That’s the good news, now the bad news. Although the SD2IEC supports disk images it does not fully emulate a 1541. This means that some games with special fast loaders just won’t work. These are apparently few and far between, though I must admit I had mixed results trying out various images downloaded from the web.
Around 40% of these simply wouldn’t work due to lacking drive emulation. I may have been unlucky though and your mileage may be better than mine. However, there’s no need to spend ridiculous amounts of time trying out different game images from the web, since one of the official UK suppliers of the device – The Future was 8-bit – has made available on its hallowed pages a huge collection of games guaranteed to be compatible with the device.
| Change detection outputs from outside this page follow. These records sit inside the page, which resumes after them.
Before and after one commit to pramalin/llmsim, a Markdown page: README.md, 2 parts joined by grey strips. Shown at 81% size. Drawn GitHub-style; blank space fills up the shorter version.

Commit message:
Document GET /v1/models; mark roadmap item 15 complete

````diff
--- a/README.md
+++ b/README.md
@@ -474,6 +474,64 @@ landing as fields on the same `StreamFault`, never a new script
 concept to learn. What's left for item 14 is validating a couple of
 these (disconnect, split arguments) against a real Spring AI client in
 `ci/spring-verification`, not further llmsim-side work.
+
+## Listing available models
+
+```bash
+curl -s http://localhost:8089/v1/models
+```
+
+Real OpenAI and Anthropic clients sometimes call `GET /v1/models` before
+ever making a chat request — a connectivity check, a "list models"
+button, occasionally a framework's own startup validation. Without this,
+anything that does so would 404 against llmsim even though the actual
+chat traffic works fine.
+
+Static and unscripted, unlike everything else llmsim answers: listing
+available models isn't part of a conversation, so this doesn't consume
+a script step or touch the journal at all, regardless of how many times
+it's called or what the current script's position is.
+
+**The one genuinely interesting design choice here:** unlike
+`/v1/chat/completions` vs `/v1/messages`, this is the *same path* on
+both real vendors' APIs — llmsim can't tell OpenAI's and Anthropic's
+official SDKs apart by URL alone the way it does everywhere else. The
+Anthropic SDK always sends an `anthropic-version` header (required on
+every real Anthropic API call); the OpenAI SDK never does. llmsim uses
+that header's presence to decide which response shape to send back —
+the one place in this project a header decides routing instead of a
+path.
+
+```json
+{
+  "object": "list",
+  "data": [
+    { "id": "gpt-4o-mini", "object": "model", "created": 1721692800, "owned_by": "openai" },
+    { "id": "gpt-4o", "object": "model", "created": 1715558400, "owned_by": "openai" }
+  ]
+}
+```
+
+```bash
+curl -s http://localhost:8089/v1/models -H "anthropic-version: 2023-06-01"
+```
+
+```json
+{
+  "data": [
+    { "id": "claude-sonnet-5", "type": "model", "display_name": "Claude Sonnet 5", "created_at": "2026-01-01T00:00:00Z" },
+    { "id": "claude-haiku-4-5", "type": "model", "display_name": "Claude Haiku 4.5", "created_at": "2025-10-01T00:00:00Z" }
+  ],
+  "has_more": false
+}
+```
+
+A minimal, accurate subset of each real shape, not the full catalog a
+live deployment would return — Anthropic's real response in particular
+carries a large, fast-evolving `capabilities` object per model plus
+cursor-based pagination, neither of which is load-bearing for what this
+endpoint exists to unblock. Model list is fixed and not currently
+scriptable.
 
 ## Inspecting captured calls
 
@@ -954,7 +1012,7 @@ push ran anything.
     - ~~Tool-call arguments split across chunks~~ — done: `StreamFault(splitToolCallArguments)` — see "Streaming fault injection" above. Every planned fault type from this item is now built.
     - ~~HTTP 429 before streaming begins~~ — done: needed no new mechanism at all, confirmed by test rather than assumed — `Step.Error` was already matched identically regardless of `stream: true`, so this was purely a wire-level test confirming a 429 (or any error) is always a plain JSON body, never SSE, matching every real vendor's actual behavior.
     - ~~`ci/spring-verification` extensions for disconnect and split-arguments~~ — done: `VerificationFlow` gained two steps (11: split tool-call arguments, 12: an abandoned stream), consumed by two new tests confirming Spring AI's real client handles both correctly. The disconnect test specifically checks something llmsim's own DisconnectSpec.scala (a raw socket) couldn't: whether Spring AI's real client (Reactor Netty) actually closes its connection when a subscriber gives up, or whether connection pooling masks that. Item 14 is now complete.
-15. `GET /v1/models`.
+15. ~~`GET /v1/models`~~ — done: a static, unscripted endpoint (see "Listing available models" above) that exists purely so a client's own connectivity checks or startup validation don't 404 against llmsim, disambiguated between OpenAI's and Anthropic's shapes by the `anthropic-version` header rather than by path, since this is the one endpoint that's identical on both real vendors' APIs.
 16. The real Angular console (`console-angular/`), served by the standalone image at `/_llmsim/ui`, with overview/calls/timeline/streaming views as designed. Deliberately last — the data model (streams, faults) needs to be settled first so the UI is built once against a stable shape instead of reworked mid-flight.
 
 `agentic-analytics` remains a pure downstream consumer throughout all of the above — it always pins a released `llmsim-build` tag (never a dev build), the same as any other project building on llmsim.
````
The collection includes pretty much everyone’s favorite C64 games – downloadable quickly as a large ZIP archive which you can then decompress onto the SD card. You can download it from here. Games that make it into the collection include Mayhem in Monsterland, Chuckie Egg, Monty On The Run, Auf Wiedersehen Monty, Dynamite Dan, The Untouchables, Batman and Outrun. In all there are over 1000 titles in the collection, making it highly likely it contains one you’re after. The site contains a wealth of useful information to help you get the SD2IEC up and running. I cannot recommend it enough for the tips and tricks alone.
Another issue with the SD2IEC is that it’s slow – as slow as a 1541 drive. You can however speed this up. The device is reportedly fully compatible with the JiffyDOS fast loader ROM along with a number of cartridge-based fast loader solutions – see the website for more details. I haven’t used any of these yet, but look out for a future review when I get a hold of a JiffyDOS ROM.
The final restriction is that the SD2IEC does not support tape images – it’s disk images only. The good news is that quite a few tapes have been dumped onto disk over the years, so there’s a good chance with a web hunt you’ll be able to find games on disk. The real problem titles are likely to be some of the UK budget games, but quite a lot of these have made their way to disk and, in fact, classic budget titles such as The Human Race are included in the collection.
Hooking up the device to the C64 is very easy. It comes with two plugs, one that fits to the tape adapter (it is from here that the device draws its power) and a six-pin din that plugs into the IEC serial port (commonly known as the disk-drive interface). From there you can access it just like you would a real 1541 drive. To load the File Browser software for example you’d type ‘LOAD “FB”,8,1′. Once the program has loaded, simply type ‘RUN’ to launch the File Browser interface. From there you can pick your game.
For games that come on more than one disk, the device has a disk swap switch that can be pressed. This automatically loads in the second disk, which is configured by a special file in the game’s directory. Full details are available on The Future was 8-bit. This isn’t something I’ve tried yet since most of my favorite games happily fit on one disk, but it’s a really nice feature to have for those multi-load games.
The device can be bought either cased or uncased. The cased version should suit most people, with only those wishing to install the device inside their C64 or build their own case needing to buy the uncased version – which also requires you to install your own disk swap switch. I bought the uncased version since I plan to integrate it inside one of my C64s in the near future. The cased version has a number of designs, including one that looks like a tiny version of the 1541 floppy drive!
In operation, the SD2IEC has two LEDs to indicate status. A green LED shows disk activity – as long as it’s lit, a program is loading into the C64. The second red LED flashes whenever there’s a disk load error. When this happens it’s likely that there’s some incompatibility between the disk image you’ve chosen and the SD2IEC’s emulated 1541. Your only recourse is to find a different disk image to try.
Sure the SD2IEC has a few restrictions, which are not present on the 1541 Ultimate system, but it’s less than a half the price and for that reason alone it’s extremely good value for money. So if you have a C64 and don’t have the room to keep all the games, want to play games only available on the net, or simply like the idea of a neat little device housing all of your favorite titles, then why not give the SD2IEC a go – you won’t regret it.
The SD2IEC is available from a number of places. NKC Electronics supply US customers, while The Future was 8 Bit supply the UK. Cost of the UK version is £30 uncased or £44.99 cased (currently there’s a sale on). Both companies ship internationally for an additional cost. Note an SD card is not included with the SD2IEC package and this will need to be ordered separately.
Reviewed by Damien